> **Work task**: Answer with a number only, giving how many lines in the data below include "widget".

════

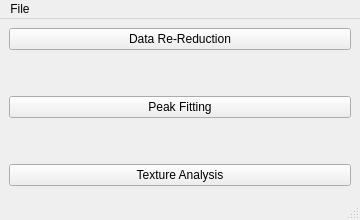
The window that designer/pyrsmain.ui (neutrons/PyRS) describes before a commit, drawn with Qt 5.
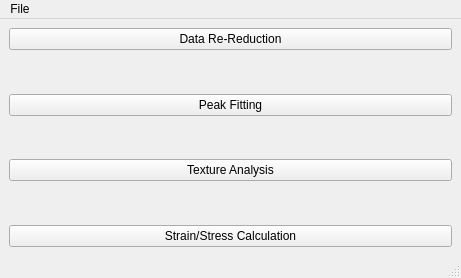
The same window after the commit.

```diff
--- a/designer/pyrsmain.ui
+++ b/designer/pyrsmain.ui
@@ -6,8 +6,8 @@
    <rect>
     <x>0</x>
     <y>0</y>
-    <width>360</width>
-    <height>220</height>
+    <width>461</width>
+    <height>278</height>
    </rect>
   </property>
   <property name="windowTitle">
@@ -15,6 +15,13 @@
   </property>
   <widget class="QWidget" name="centralwidget">
    <layout class="QGridLayout" name="gridLayout">
+    <item row="6" column="0">
+     <widget class="QPushButton" name="pushButton_launchStrainStressCalculation">
+      <property name="text">
+       <string>Strain/Stress Calculation</string>
+      </property>
+     </widget>
+    </item>
     <item row="0" column="0">
      <widget class="QPushButton" name="pushButton_2">
       <property name="text">
@@ -68,6 +75,22 @@
       </property>
      </widget>
     </item>
+    <item row="5" column="0">
+     <spacer name="verticalSpacer_3">
+      <property name="orientation">
+       <enum>Qt::Vertical</enum>
+      </property>
+      <property name="sizeType">
+       <enum>QSizePolicy::Ignored</enum>
+      </property>
+      <property name="sizeHint" stdset="0">
+       <size>
+        <width>20</width>
+        <height>40</height>
+       </size>
+      </property>
+     </spacer>
+    </item>
    </layout>
   </widget>
   <widget class="QMenuBar" name="menubar">
@@ -75,7 +98,7 @@
     <rect>
      <x>0</x>
      <y>0</y>
-     <width>360</width>
+     <width>461</width>
      <height>25</height>
     </rect>
    </property>
```
Left out of the diff: 32 changed lines with no effect on the pictures.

════

> **Reply**: 7